According to Catalyst, among the S&P 500, women represent 45% of the total workforce. Yet, only 27% hold “executive/senior-level officials and managers” titles and only 5% are CEOs.
One of the most important things companies can do for themselves and for women is to make a conscious effort to dramatically increase their efforts to identify and develop high-potential women in their organization at the entry and middle levels.
In order for women to grow into leadership positions, they need the exposure and experience necessary to be considered for promotions all the way up the ladder.
How companies across industries can better support more women in the workplace today
Companies are beginning to understand the power of unlocking inclusion and walking the walk within their orgs.

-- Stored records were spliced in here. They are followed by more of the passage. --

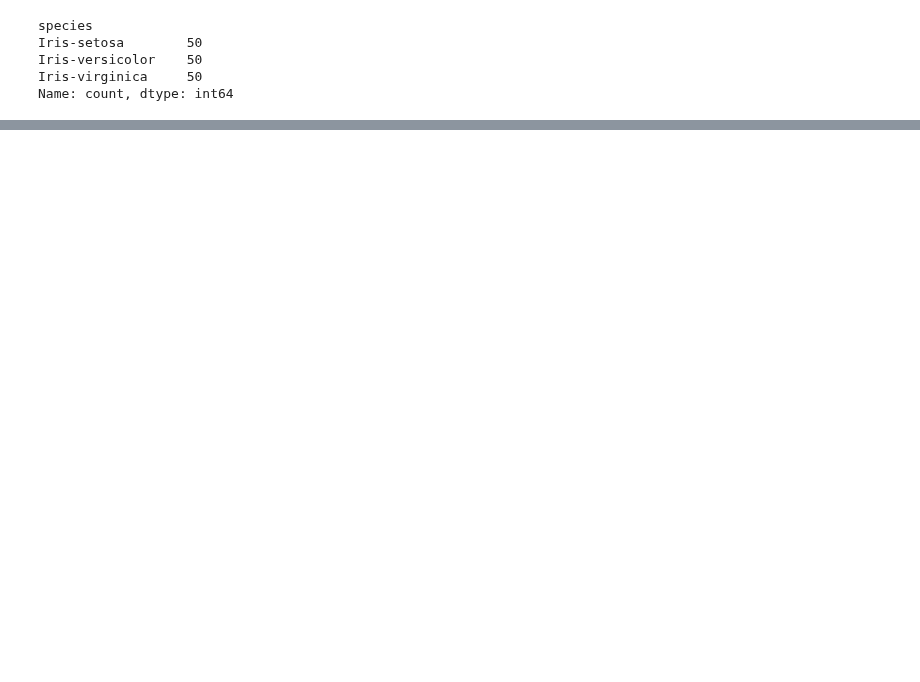
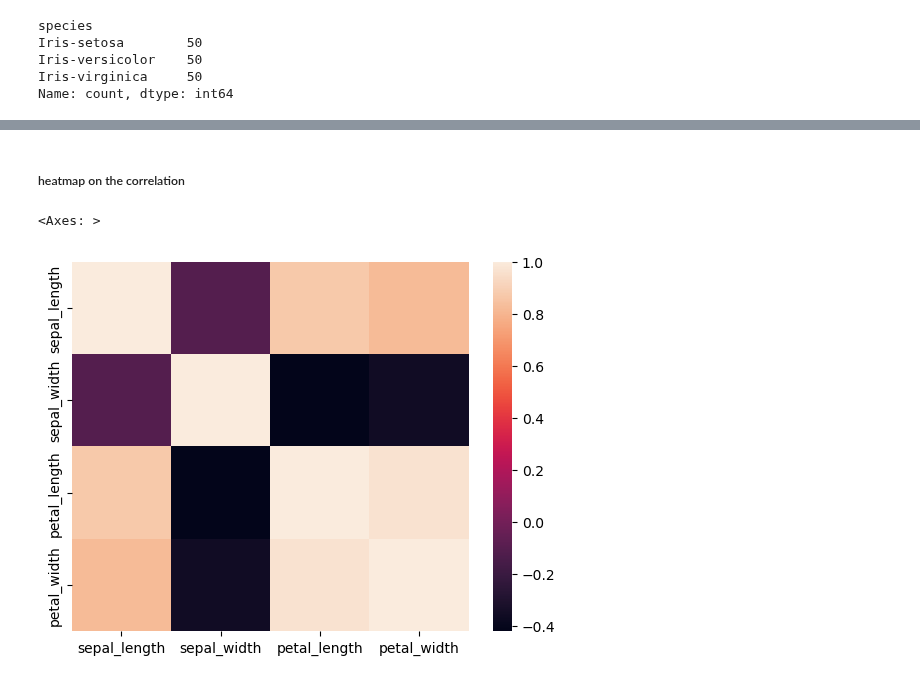
Before and after one commit to andazi/goal-data-science, a Jupyter notebook: Master Data Analysis with Python/intro to exploratory data analysis.ipynb, the cells around one changed output, grey strips where cells are left out. Drawn from its saved outputs; the diff is of its cells as text; code cells hidden in the pictures; blank space fills up the shorter version.

```diff
--- a/Master Data Analysis with Python/intro to exploratory data analysis.ipynb
+++ b/Master Data Analysis with Python/intro to exploratory data analysis.ipynb
@@ -73,0 +116,2 @@ array(['Iris-setosa', 'Iris-versicolor', 'Iris-virginica'], dtype=object)
+# %%
+df1 = df.set_index('species')
@@ -73,0 +146,7 @@ array(['Iris-setosa', 'Iris-versicolor', 'Iris-virginica'], dtype=object)
+# %% [markdown]
+##### heatmap on the correlation
+# %%
+sns.heatmap(df1.corr())
+# %% [output]
+<Axes: >
+[figure, added]
```
Also changed, not shown: parts of 29 cells of this notebook, 1 other file.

It’s a flywheel that shows candidates the future they’re hoping to create.
It starts with attracting a diverse pipeline of qualified talent, a consistent interview process to eliminate any bias, and then ongoing fair practices throughout the employee lifecycle, like how to handle performance reviews and promotions.
Business leaders who are truly committed to racial equity; want to promote and advance diversity, equity, and inclusion; and help women in the workplace reach their full potential must ensure they have the people, processes, and technology in place to realize such a work environment and give equal opportunity to everyone who works for them.
Watch our on-demand webinar to learn how DEI and talent analytics experts from Fiix Software, Hiretual, and Divercity address work inequality in the workplace with data.